There was a range of reactions to his statement, with some saying that this approach was right while others saying that it was wrong. Meanwhile, there were those who readied themselves for some market action on the expectation that if a duty hike looked imminent, then there would actually be a flood of pre-emptive demand, which would drive up prices as well as drive up imports! Perhaps the FM should not have shown his hand so early in the game—if he wants to hike duties he should just go ahead and do it. In fact, by this logic, the best way to depress imports could be to hike duties and then say that they will be brought down at some point. This would create the expectation of an imminent fall in prices. Unfortunately, this would be just a one-time trick.

As for whether such a duty hike is desirable or not, the issue is a complicated one. From my perspective, which is that of personal finance and investment rather than one worrying about the country’s current account, it would be great if Indians would move away from using gold as a means of savings. As a lot of people have been pointing out for long, gold is an unproductive asset. Unlike stocks or bonds, it’s a type of asset whose value depends on nothing but a shared belief that that value will rise and keep rising.

However, this apparently irrational gold boom has gone on long enough for it to shake the faith of a lot of people in the basic uselessnesss of gold. Buying gold is practically hardwired into the Indian investment psyche and it will take a lot to shift that. A higher import duty will certainly not be enough to do so. At best a higher duty would help the government’s other deficit, the fiscal one, by bringing in some more revenue. Provided, of course, the duty is not so high that imports will shift to smuggling.

Is there any possible way in which the government could reduce the appetite for gold? Perhaps it could, but only by executing a full throwback to the 70s. It would have to impose very high customs duties or perhaps ban the import of gold altogether. Then, it would have to focus a great deal of effort on combating the inevitable smuggling operations that would start flourishing. It would also be necessary to distinguish between gold that was legally owned before the ban from what was smuggled later. To do this, there would have to be some way of registering legal gold so that illegal gold can be chased down. Basically, this adds up to a reduction ad absurdum argument against the government being able to do anything to curb gold imports and consumption.

One of the cultural curiosities of gold consumption in India is that in many types of usages, it is tied to a specific quantity of gold, rather than its value. The kind of family that would have bought 50 grams for a wedding a decade ago still aspires to the same quantity. While the government and economists are aghast at the increased value of gold imports, the increase in quantity is much less.

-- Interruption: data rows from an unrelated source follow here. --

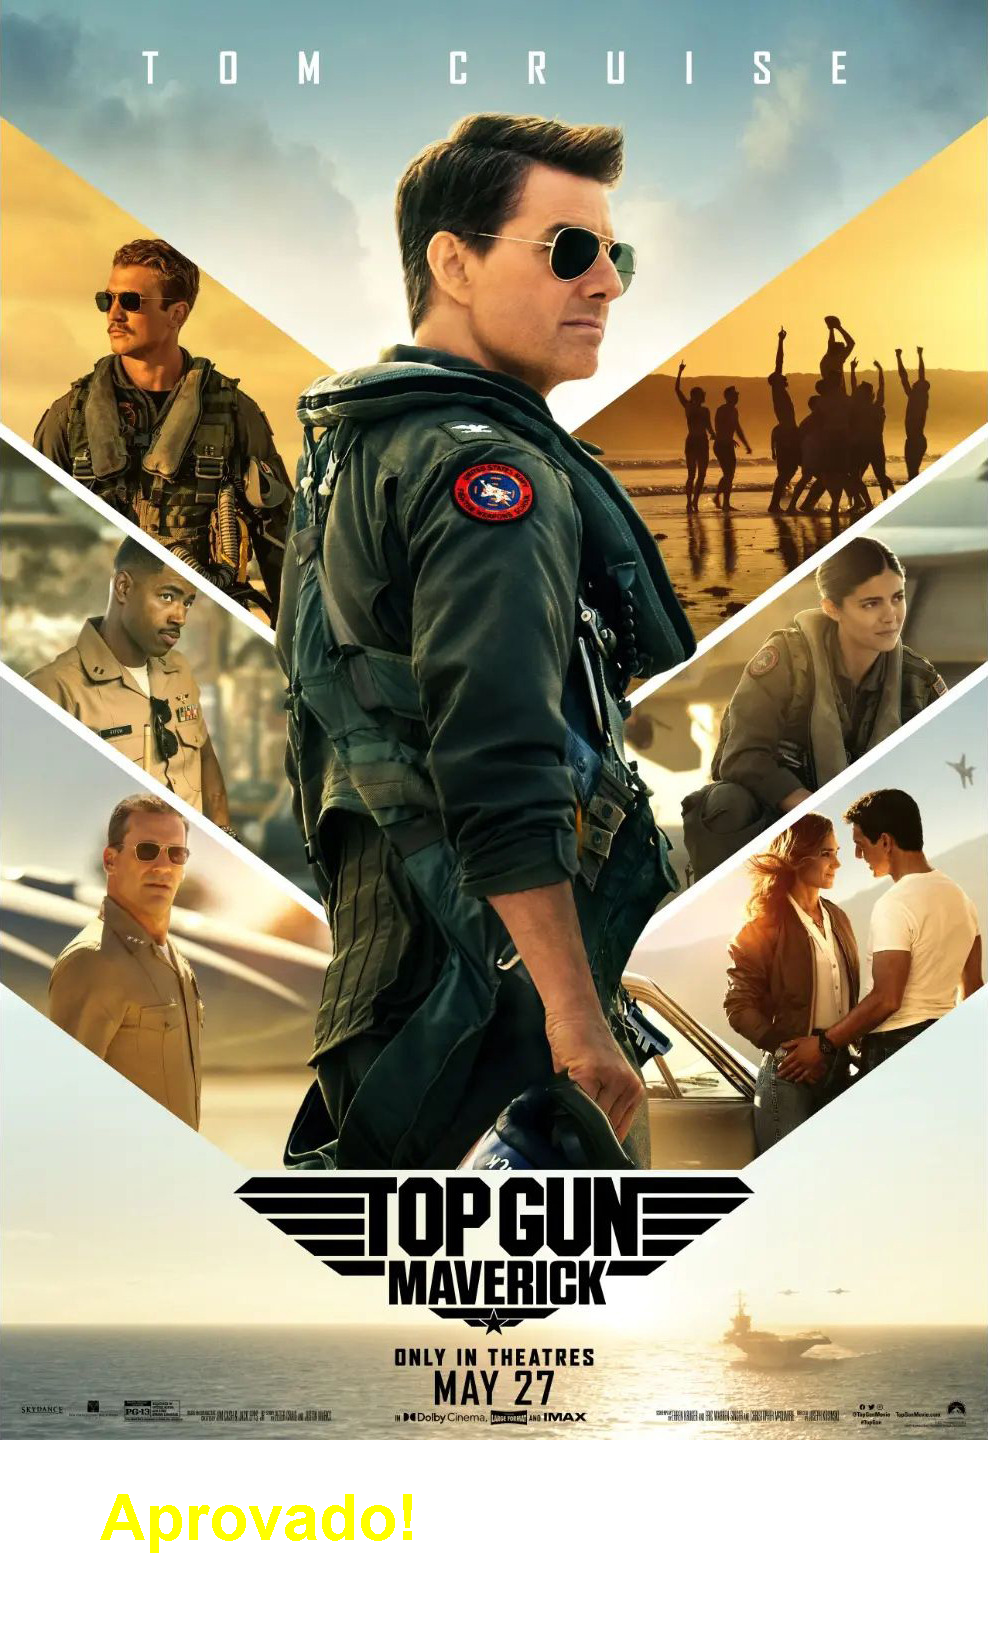
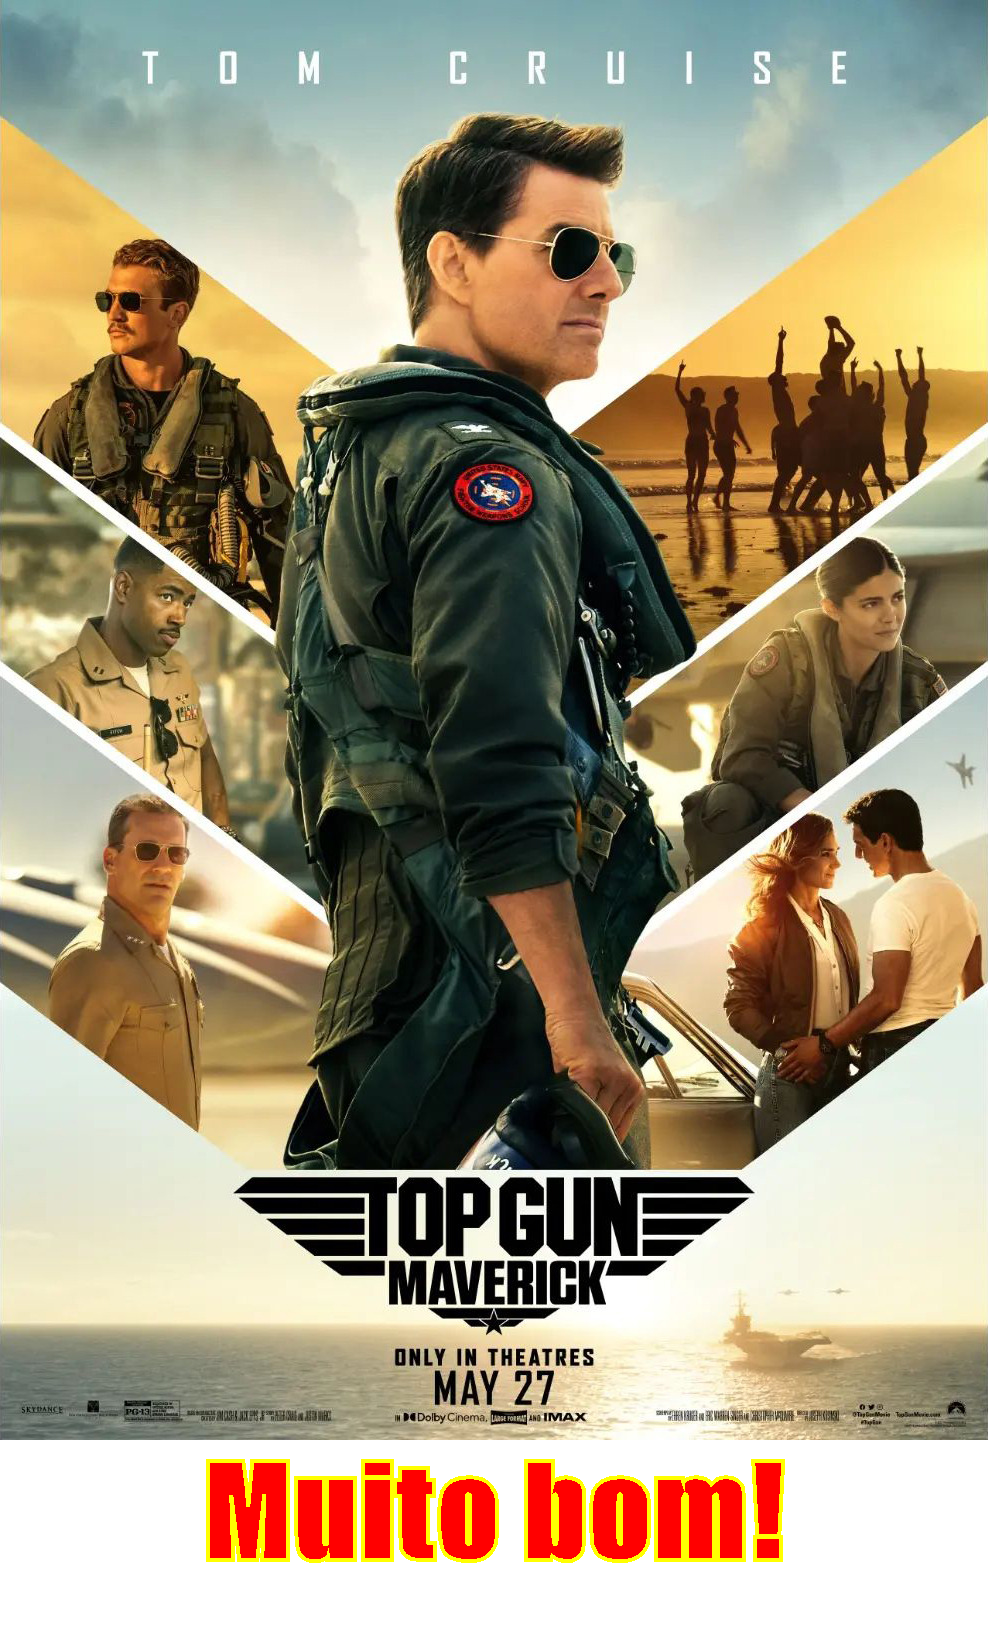
fix:classification

Changed region(s): [[0.0911, 0.8707, 0.7895, 0.964]]

diff --git a/src/GeradorDeImagens.java b/src/GeradorDeImagens.java
@@ -1,14 +1,22 @@
 import java.awt.Graphics2D;
+import java.awt.Shape;
+import java.awt.font.FontRenderContext;
+import java.awt.font.TextLayout;
+import java.awt.geom.AffineTransform;
+import java.awt.geom.Rectangle2D;
 import java.awt.image.BufferedImage;
 import javax.imageio.ImageIO;
 import java.io.File;
 import java.io.InputStream;
 import java.awt.Color;
 import java.awt.Font;
+import java.awt.FontMetrics;
+import java.awt.font.TextLayout;
+import java.awt.BasicStroke;
 
 public class GeradorDeImagens {
 
-    public void cria(InputStream inputStream, String nomeArquivo) throws Exception {
+    public void cria(InputStream inputStream, String nomeArquivo, String textoDaImagem) throws Exception {
 
         // InputStream inputStream = new URL("https://raw.githubusercontent.com/alura-cursos/imersao-java-2-api/main/MostPopularTVs_2.jpg").openStream();
 
@@ -26,12 +34,33 @@ public class GeradorDeImagens {
         graphics.drawImage(imagenOriginal, 0, 0, null);
 
         // Configurando a Font
-        var fonte = new Font(Font.SANS_SERIF, Font.BOLD, 64);
-        graphics.setColor(Color.YELLOW);
+        var fonte = new Font("Impact", Font.BOLD, 120);
+        graphics.setColor(Color.RED);
         graphics.setFont(fonte);
 
         // Escrever um texto na nossa imagem
-        graphics.drawString("Aprovado!", 100, newAltura -100);
+        FontMetrics fontMetrics = graphics.getFontMetrics();
+        Rectangle2D textWidth = fontMetrics.getStringBounds(textoDaImagem, graphics);
+        int widthText = (int) textWidth.getWidth();
+        int posicaoTextoX = (largura - widthText) / 2;
+        int posicaoTextoY =  newAltura -80;
+        graphics.drawString(textoDaImagem, posicaoTextoX, posicaoTextoY);
+
+        // Fazendo o contorno em volta do texto 
+        FontRenderContext fontRenderContext = graphics.getFontRenderContext();
+        var textLayout = new TextLayout(textoDaImagem, fonte, fontRenderContext);
+        Shape outline = textLayout.getOutline(null);
+        AffineTransform transform = graphics.getTransform();
+        transform.translate(posicaoTextoX, posicaoTextoY);
+        graphics.setTransform(transform);
+
+        var outlineStroke = new BasicStroke(largura * 0.004f);
+        graphics.setStroke(outlineStroke);
+
+        graphics.setColor(Color.YELLOW);
+        graphics.draw(outline);
+        graphics.setClip(outline);
+        
 
         // Escrevendo a nova imagem em um arquivo
     

diff --git a/src/App.java b/src/App.java
@@ -31,14 +31,21 @@ public class App {
 
             String urlImagem = filme.get("image");
             String tituloFilme = filme.get("title");
-            
+            double classificacao = Double.parseDouble(filme.get("imDbRating"));
+
+            String textoFigurinha;
+            if(classificacao >= 8.0){
+                textoFigurinha = "Muito bom!";
+            }else{
+                textoFigurinha = "Meia Bomba";
+            }
             var diretorio = new File("figurinhas/");
             diretorio.mkdir();
 
             InputStream inputStream = new URL(urlImagem).openStream();
             String nomeArquivo = "figurinhas/" + tituloFilme.replace(":","-") + ".png";
             
-            geradora.cria(inputStream, nomeArquivo);
+            geradora.cria(inputStream, nomeArquivo, textoFigurinha);
             
             System.out.println(tituloFilme);
             System.out.println();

The only way a change will come is if there are other investment channels that become practical alternatives to gold. Even then, it will happen slowly and will only happen to a degree. Of course, its possible that such a change is already on its way. In all the alarm about gold imports’ impact on the current account deficit, the decline in gold imports is not getting enough attention. Going by the trend so far, this year, gold imports will probably be at least 30 to 35 per cent less than the previous year. This is actually a huge decline. I wouldn’t bet on it yet, but a slow abating of gold fever may be on its way.